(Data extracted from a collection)
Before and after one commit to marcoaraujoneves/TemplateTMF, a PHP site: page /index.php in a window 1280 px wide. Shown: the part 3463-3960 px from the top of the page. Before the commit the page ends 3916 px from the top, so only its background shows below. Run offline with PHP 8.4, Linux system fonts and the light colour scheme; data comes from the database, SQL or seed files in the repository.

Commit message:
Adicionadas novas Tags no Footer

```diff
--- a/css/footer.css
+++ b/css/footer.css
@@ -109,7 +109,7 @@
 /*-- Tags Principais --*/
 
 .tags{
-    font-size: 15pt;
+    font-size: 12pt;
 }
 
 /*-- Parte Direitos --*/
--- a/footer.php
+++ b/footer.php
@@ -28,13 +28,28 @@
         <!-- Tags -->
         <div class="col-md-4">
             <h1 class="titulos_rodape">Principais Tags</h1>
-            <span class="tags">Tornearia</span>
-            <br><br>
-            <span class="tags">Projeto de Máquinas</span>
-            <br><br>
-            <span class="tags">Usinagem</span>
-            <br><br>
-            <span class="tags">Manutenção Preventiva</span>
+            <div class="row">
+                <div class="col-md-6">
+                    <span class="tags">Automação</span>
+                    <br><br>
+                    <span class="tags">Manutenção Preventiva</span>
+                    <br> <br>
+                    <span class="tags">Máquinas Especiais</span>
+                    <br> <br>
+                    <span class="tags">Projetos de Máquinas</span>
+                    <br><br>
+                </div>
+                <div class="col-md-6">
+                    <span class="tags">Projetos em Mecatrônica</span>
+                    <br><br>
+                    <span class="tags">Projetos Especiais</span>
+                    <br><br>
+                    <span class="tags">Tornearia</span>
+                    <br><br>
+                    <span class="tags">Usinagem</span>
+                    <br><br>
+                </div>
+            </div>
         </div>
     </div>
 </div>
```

» Task directions
Working through the records, copy each line in which the word "Tornearia" appears.

» Solved problem
-            <span class="tags">Tornearia</span>
+                    <span class="tags">Tornearia</span>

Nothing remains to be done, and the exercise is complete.